Lines with the word "frente" are the answer; copy each of them from the data below.
* * *
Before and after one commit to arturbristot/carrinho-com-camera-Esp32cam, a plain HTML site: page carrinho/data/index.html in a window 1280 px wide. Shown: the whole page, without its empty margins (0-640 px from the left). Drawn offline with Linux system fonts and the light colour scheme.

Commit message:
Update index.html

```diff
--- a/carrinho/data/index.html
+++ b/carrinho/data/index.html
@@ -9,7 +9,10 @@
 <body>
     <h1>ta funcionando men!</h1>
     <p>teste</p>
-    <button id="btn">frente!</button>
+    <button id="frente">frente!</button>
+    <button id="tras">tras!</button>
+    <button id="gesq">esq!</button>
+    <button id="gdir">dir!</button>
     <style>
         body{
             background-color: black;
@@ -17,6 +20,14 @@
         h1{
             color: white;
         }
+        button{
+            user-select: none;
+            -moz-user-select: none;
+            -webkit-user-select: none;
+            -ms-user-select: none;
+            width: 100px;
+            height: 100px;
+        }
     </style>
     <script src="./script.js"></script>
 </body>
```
* * *
- RESULT OF THE EXERCISE -
-    <button id="btn">frente!</button>
+    <button id="frente">frente!</button>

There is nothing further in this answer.